Exercise instructions ▸
Look through the listing below, and wherever a line has the string "Home", copy it.

Records provided ▸

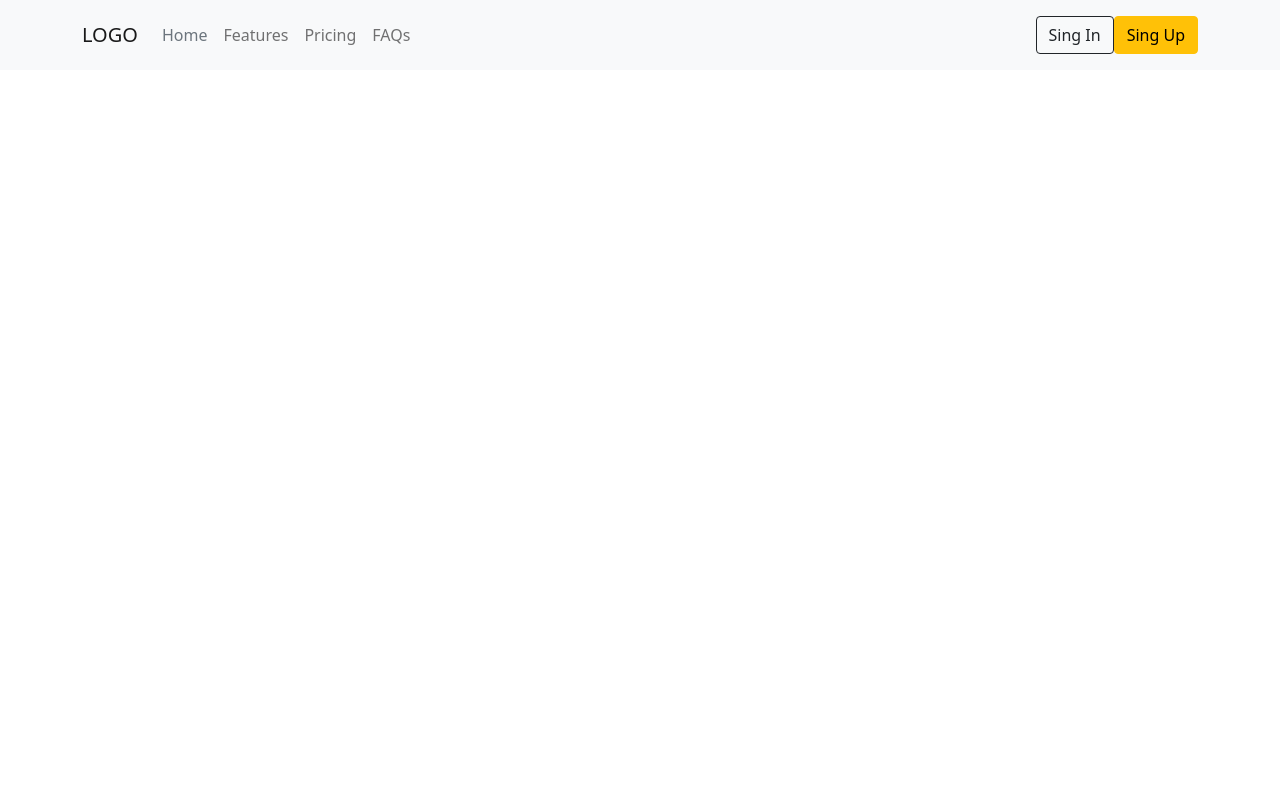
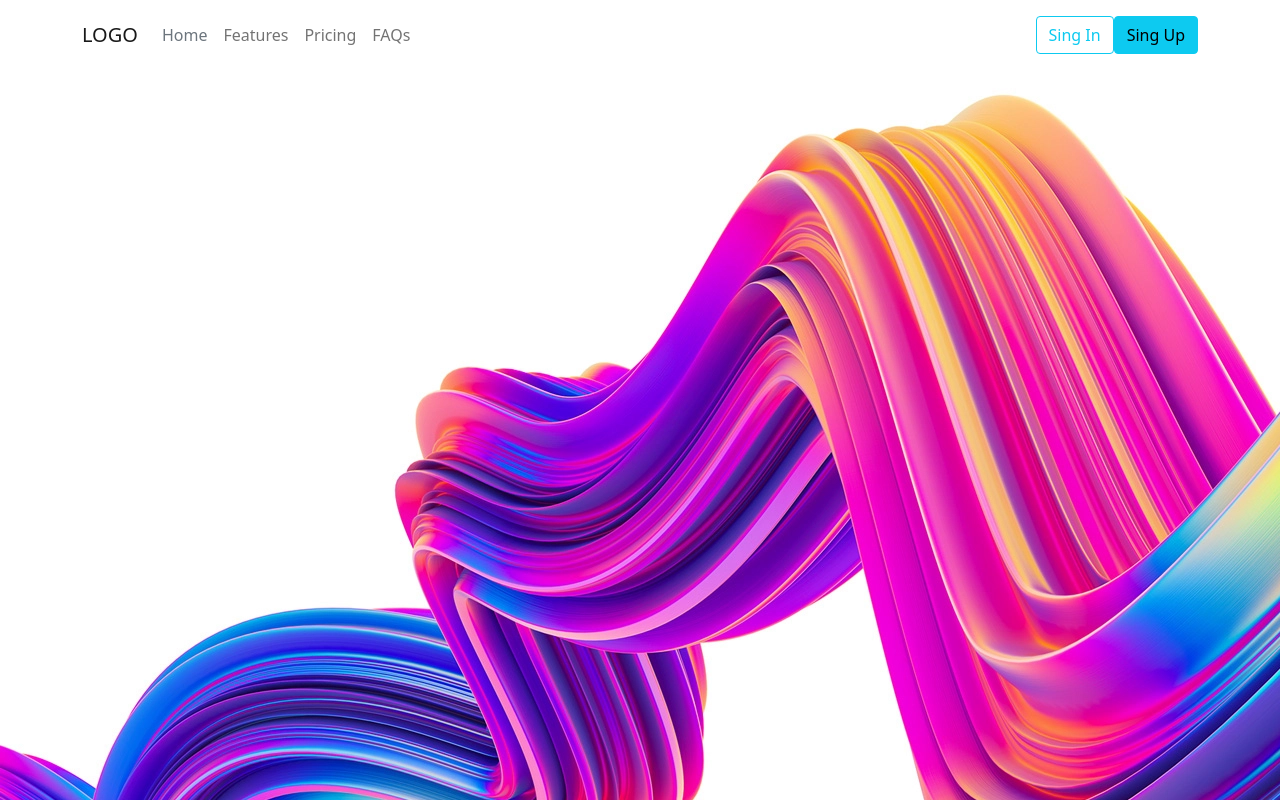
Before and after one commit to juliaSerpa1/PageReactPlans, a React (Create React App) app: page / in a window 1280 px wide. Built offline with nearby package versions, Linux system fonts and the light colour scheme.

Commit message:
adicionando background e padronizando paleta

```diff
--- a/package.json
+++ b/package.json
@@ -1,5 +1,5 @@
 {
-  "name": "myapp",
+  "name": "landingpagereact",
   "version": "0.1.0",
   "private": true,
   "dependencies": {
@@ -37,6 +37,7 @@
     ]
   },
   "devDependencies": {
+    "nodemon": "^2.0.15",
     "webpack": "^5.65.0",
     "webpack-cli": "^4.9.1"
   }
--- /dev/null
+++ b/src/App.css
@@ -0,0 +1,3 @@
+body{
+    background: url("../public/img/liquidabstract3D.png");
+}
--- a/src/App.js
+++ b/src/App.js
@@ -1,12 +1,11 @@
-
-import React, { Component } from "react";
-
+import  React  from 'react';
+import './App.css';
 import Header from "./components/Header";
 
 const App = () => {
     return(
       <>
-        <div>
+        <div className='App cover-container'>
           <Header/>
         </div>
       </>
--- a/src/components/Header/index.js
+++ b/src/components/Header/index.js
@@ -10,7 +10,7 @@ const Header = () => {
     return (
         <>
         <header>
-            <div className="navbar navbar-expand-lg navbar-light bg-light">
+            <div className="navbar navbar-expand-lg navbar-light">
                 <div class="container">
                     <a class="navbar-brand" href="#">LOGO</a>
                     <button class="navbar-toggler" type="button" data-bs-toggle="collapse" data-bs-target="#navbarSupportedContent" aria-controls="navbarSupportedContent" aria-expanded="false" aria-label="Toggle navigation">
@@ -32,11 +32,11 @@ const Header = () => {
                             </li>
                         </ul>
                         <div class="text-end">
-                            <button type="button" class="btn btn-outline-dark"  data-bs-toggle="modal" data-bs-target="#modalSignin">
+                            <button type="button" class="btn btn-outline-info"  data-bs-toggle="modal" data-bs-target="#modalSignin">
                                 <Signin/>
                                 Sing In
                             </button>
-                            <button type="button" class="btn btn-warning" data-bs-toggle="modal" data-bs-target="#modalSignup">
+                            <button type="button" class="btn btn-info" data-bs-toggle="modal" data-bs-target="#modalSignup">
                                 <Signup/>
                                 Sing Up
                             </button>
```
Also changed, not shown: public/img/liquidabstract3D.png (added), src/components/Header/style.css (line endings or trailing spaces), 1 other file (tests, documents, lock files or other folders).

---

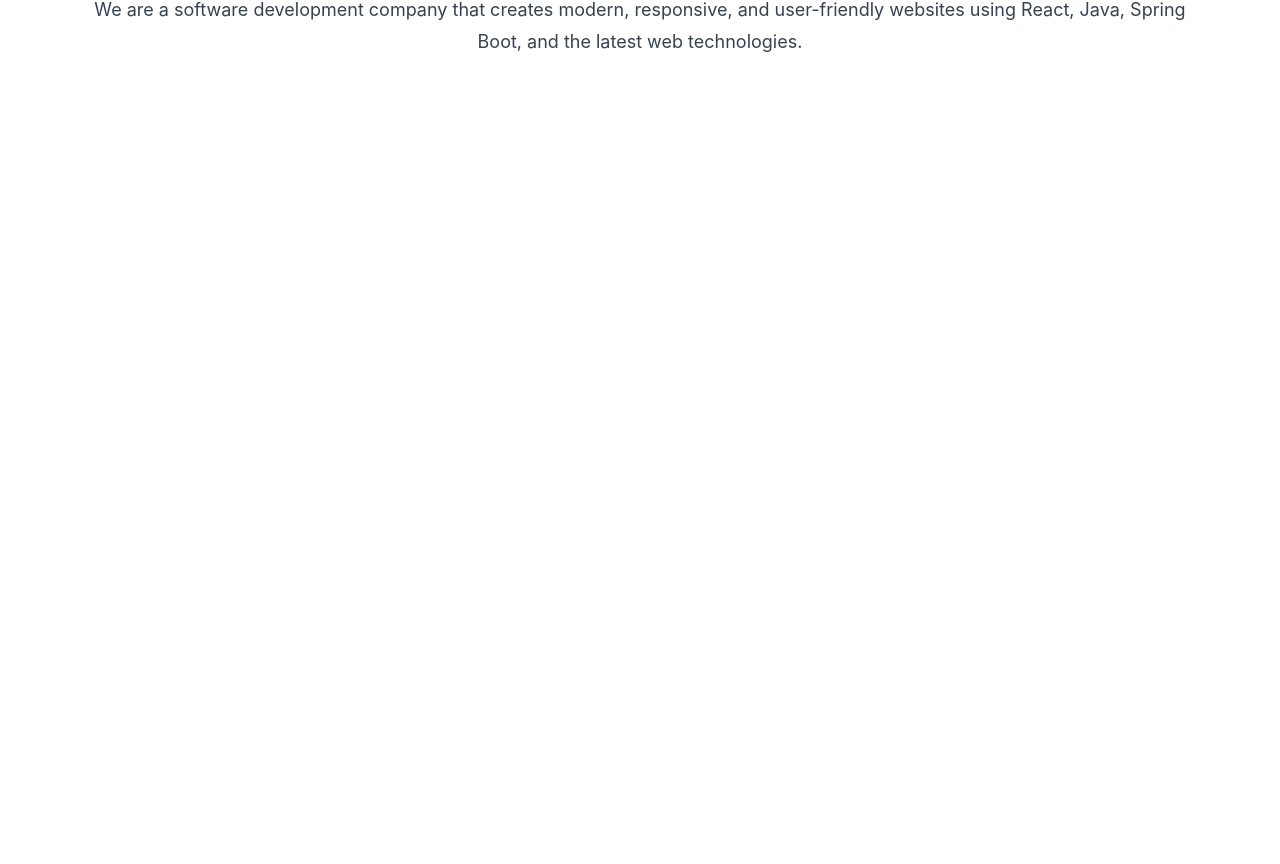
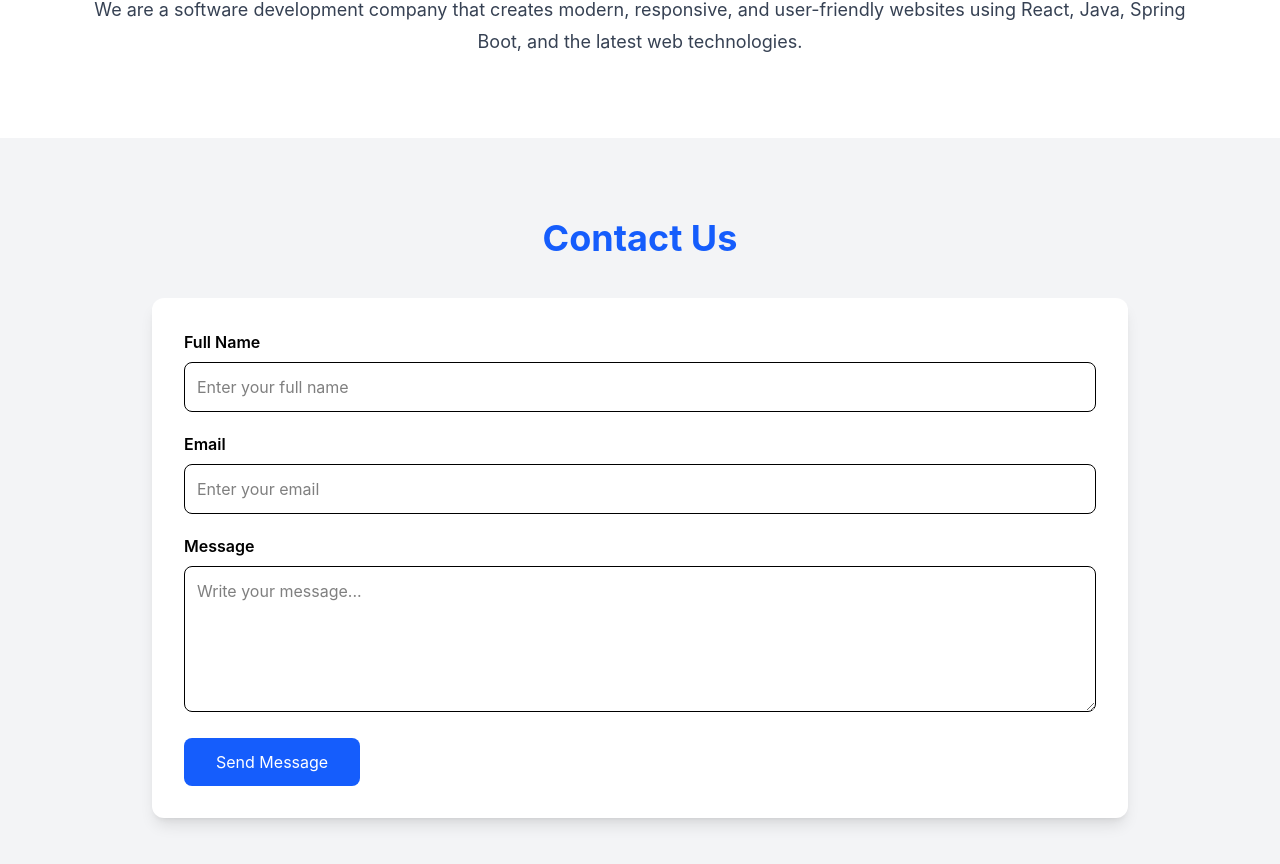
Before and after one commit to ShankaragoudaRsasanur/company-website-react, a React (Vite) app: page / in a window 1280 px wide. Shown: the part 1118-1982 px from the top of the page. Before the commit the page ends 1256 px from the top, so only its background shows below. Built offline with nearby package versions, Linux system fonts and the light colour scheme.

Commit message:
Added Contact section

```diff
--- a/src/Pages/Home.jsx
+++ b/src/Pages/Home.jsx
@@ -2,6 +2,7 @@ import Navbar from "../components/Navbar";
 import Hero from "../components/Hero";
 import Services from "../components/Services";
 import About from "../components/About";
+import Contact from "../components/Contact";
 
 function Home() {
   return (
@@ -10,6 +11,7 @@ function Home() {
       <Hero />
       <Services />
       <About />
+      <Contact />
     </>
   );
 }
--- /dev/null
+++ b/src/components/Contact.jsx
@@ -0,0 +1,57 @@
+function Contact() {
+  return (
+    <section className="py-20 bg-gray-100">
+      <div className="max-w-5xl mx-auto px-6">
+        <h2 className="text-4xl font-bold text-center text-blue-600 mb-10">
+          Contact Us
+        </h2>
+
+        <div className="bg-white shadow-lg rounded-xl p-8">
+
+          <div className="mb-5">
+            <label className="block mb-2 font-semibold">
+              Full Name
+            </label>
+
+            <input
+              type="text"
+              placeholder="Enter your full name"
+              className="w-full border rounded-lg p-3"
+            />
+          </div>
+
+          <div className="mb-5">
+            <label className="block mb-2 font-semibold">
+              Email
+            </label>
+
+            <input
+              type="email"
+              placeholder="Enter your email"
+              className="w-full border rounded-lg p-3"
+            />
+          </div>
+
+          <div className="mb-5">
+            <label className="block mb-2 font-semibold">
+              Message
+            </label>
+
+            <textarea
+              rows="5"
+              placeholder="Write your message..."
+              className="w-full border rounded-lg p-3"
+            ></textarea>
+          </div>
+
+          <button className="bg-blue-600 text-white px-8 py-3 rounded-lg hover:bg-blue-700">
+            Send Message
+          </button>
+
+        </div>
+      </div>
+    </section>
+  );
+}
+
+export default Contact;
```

--

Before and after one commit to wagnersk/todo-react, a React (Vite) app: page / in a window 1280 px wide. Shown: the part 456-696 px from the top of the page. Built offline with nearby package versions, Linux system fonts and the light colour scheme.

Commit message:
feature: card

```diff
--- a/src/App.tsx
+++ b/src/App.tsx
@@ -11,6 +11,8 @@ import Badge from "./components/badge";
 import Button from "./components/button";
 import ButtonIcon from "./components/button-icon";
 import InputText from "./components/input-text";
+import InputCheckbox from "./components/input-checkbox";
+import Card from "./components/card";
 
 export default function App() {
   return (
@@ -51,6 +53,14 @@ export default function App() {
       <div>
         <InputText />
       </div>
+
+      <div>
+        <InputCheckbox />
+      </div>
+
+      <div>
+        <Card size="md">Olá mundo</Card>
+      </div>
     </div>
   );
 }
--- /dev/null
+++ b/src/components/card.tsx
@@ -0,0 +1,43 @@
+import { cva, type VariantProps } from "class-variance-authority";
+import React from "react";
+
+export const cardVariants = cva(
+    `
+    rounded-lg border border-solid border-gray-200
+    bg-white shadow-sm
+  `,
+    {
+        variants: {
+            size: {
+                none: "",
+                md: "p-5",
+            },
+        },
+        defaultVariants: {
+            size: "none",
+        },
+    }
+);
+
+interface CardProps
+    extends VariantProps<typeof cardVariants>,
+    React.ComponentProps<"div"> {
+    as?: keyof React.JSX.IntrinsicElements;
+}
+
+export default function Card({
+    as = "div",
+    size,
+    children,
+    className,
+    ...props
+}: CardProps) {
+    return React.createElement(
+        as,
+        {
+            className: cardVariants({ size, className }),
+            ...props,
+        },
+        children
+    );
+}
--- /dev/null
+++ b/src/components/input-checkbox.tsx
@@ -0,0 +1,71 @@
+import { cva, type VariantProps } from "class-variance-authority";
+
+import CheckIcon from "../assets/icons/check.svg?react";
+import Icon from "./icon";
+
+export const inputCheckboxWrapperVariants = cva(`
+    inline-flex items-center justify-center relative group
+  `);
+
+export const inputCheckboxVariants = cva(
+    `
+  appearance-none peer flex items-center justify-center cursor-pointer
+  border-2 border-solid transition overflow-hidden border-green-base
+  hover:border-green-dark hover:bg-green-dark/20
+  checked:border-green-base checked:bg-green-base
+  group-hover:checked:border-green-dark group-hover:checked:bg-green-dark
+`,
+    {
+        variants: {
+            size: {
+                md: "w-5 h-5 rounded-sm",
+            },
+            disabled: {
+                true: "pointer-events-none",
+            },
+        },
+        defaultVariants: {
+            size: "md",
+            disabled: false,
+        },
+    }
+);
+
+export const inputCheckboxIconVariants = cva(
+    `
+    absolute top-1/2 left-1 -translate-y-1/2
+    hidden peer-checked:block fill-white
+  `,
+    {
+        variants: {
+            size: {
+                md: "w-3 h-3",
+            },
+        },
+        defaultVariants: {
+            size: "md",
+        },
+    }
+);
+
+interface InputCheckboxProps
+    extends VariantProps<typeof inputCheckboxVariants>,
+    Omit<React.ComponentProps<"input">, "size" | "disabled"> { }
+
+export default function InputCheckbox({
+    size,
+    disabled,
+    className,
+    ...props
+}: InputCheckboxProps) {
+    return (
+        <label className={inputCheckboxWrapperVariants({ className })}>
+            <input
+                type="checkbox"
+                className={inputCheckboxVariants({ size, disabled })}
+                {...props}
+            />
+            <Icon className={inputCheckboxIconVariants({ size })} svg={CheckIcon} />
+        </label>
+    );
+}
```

Task result ▸
--- a/src/Pages/Home.jsx
+++ b/src/Pages/Home.jsx
 function Home() {
@@ -10,6 +11,7 @@ function Home() {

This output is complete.